**Exercise directions:**
Because the pictures are not wanted, give back only the exact text of every entry below.

Data entries:
*** Begin section ***

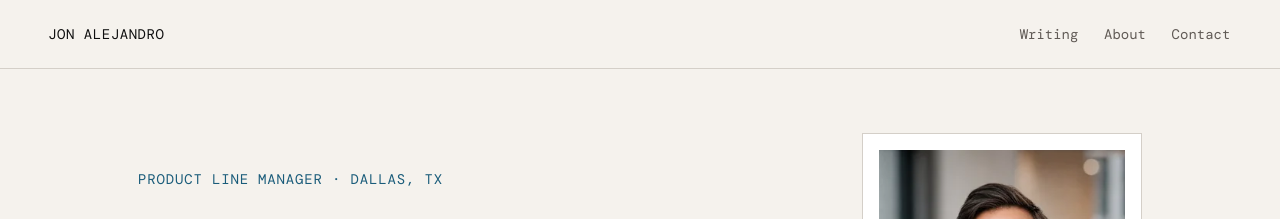
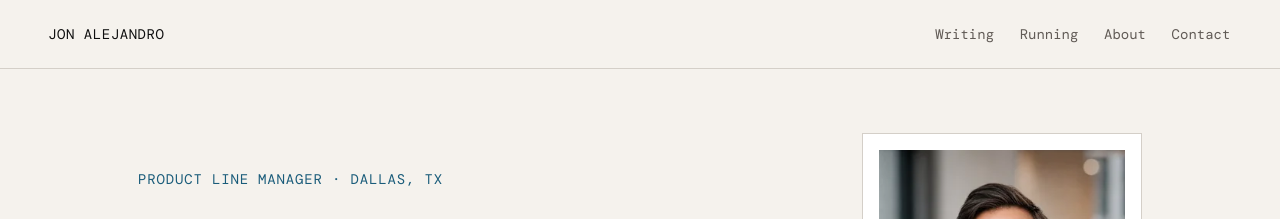
Before and after one commit to jonalejandro/jonalejandro.github.io, a Jekyll site: the page built from index.html, in a window 1280 px wide and 900 px high. Shown: the top 219 px of the window. Built offline with Jekyll 4.4.1, drawn with Linux system fonts in a browser that asks for light colours.

Commit message:
Add Running to site navigation

```diff
--- a/_includes/site-nav.html
+++ b/_includes/site-nav.html
@@ -4,6 +4,7 @@
   <nav aria-label="Main navigation">
     <ul class="nav-links">
       <li><a href="{{ '/notes/' | relative_url }}" {% if page.url == '/notes/' or page.layout == 'themed_post' %}aria-current="{% if page.url == '/notes/' %}page{% else %}true{% endif %}"{% endif %}>Writing</a></li>
+      <li><a href="{{ '/running/' | relative_url }}" {% if page.url == '/running/' %}aria-current="page"{% endif %}>Running</a></li>
       <li><a href="{{ '/about/' | relative_url }}" {% if page.url == '/about/' %}aria-current="page"{% endif %}>About</a></li>
       <li><a href="{{ '/contact/' | relative_url }}" {% if page.url == '/contact/' %}aria-current="page"{% endif %}>Contact</a></li>
     </ul>
```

*** End section ***

**Solution to this problem:**
Before and after one commit to jonalejandro/jonalejandro.github.io, a Jekyll site: the page built from index.html, in a window 1280 px wide and 900 px high. Shown: the top 219 px of the window. Built offline with Jekyll 4.4.1, drawn with Linux system fonts in a browser that asks for light colours.

Commit message:
Add Running to site navigation

```diff
--- a/_includes/site-nav.html
+++ b/_includes/site-nav.html
@@ -4,6 +4,7 @@
   <nav aria-label="Main navigation">
     <ul class="nav-links">
       <li><a href="{{ '/notes/' | relative_url }}" {% if page.url == '/notes/' or page.layout == 'themed_post' %}aria-current="{% if page.url == '/notes/' %}page{% else %}true{% endif %}"{% endif %}>Writing</a></li>
+      <li><a href="{{ '/running/' | relative_url }}" {% if page.url == '/running/' %}aria-current="page"{% endif %}>Running</a></li>
       <li><a href="{{ '/about/' | relative_url }}" {% if page.url == '/about/' %}aria-current="page"{% endif %}>About</a></li>
       <li><a href="{{ '/contact/' | relative_url }}" {% if page.url == '/contact/' %}aria-current="page"{% endif %}>Contact</a></li>
     </ul>
```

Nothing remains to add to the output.